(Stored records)
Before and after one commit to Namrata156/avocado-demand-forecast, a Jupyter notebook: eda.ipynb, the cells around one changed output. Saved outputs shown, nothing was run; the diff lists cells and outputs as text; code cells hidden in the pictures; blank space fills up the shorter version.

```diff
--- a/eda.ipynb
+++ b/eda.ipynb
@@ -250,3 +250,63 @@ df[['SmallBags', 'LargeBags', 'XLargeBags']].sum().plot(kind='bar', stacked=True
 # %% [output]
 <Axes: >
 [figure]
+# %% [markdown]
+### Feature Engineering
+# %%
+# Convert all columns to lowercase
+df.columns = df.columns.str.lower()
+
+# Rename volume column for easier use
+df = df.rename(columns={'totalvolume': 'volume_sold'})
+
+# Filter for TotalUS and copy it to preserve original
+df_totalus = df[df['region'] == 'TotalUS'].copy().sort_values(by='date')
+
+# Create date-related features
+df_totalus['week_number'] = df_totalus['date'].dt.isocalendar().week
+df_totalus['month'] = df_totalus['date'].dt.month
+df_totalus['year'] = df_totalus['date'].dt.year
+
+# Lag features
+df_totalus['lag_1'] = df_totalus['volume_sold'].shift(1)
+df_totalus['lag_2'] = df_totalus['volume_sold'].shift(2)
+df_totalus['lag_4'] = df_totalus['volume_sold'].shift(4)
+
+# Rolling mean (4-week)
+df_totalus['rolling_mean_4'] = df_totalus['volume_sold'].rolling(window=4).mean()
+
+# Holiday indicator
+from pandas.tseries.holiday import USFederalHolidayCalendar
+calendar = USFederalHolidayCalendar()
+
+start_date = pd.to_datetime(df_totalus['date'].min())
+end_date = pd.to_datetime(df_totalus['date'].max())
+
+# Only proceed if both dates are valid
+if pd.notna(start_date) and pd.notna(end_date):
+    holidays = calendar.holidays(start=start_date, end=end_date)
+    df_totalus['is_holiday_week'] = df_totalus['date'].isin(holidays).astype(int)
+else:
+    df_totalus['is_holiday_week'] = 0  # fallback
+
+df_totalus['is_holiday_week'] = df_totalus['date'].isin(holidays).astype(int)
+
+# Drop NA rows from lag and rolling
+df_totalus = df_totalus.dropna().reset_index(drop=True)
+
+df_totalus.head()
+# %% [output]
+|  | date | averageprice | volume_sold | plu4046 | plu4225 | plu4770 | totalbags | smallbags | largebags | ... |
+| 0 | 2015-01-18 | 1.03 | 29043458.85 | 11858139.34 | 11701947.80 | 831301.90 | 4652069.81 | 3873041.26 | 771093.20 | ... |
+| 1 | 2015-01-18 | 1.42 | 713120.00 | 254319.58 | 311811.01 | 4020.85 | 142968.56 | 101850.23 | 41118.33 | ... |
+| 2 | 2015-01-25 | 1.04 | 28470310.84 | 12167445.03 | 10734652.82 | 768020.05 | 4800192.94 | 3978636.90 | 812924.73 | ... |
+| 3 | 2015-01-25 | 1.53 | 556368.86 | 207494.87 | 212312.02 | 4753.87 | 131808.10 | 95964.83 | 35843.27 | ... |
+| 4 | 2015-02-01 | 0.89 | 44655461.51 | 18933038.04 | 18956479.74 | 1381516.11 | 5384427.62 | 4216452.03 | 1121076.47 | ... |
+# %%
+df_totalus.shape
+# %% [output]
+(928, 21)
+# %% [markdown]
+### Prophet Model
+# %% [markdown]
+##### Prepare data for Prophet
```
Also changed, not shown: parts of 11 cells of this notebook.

Task: What is wanted is the number of lines holding "columns" in the entries. Nothing else should be given.

Answer space: 3